◆ **WHAT THE TASK REQUIRES**
Please copy each line below that contains the word "project".

◆ **DATA FOR THIS TASK**
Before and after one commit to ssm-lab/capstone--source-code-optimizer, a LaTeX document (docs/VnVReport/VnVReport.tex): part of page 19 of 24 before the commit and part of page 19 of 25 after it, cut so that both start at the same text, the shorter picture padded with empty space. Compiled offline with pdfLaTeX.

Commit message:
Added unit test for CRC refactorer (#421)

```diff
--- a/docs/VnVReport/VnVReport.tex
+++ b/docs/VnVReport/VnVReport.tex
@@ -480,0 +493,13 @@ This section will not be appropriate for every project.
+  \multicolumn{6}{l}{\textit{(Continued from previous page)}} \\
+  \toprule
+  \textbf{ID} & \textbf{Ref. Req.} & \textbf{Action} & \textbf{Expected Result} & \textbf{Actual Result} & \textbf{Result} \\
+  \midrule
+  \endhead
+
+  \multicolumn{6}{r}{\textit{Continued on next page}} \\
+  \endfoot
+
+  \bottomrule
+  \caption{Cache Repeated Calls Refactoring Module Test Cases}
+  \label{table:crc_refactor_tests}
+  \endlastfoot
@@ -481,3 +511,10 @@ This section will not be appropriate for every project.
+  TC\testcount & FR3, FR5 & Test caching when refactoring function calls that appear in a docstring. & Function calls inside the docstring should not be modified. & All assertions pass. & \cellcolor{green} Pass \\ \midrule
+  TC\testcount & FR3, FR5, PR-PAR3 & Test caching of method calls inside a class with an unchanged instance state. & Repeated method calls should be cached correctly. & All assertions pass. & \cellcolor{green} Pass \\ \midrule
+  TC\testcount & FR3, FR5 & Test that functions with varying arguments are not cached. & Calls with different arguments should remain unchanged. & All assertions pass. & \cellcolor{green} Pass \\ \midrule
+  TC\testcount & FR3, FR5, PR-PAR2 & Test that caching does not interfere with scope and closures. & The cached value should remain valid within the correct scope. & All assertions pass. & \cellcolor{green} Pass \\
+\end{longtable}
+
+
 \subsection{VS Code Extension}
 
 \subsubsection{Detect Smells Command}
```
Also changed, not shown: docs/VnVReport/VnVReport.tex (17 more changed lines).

* * *

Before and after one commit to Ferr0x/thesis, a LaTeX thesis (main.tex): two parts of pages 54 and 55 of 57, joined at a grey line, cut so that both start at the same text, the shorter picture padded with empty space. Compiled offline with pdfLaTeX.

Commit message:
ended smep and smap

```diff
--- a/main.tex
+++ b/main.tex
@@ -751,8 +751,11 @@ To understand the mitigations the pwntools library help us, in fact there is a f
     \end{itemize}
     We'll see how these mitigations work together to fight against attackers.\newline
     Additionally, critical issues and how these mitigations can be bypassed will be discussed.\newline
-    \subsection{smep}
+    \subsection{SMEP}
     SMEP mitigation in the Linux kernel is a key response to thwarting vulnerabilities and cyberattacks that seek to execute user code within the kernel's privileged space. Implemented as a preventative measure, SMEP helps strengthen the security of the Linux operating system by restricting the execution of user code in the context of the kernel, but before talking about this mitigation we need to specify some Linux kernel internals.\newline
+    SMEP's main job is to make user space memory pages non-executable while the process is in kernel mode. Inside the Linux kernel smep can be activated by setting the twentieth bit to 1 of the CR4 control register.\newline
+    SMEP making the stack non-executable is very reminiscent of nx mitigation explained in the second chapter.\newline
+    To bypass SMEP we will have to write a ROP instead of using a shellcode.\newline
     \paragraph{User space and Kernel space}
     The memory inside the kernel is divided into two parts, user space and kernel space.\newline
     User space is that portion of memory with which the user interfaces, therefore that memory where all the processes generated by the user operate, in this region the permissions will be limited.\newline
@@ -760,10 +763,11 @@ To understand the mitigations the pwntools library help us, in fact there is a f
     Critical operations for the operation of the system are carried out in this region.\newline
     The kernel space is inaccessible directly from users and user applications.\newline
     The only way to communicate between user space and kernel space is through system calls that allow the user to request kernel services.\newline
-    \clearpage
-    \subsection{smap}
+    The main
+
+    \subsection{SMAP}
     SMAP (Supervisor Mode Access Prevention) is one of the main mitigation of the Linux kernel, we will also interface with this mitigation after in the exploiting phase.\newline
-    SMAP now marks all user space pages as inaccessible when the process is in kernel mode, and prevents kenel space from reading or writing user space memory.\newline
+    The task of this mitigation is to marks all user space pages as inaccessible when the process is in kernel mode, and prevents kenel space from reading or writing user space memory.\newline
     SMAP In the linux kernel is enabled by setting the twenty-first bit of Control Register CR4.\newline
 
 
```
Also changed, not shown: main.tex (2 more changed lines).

...

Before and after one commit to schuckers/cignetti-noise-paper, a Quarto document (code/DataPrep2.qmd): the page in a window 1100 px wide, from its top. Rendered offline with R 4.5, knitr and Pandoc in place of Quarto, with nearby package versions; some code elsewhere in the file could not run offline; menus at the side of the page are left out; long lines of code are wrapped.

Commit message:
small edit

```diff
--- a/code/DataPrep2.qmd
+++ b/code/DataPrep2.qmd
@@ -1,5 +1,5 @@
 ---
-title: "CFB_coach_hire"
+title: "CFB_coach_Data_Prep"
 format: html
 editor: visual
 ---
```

◆ **ANSWER TO THE EXERCISE**
@@ -480,0 +493,13 @@ This section will not be appropriate for every project.
@@ -481,3 +511,10 @@ This section will not be appropriate for every project.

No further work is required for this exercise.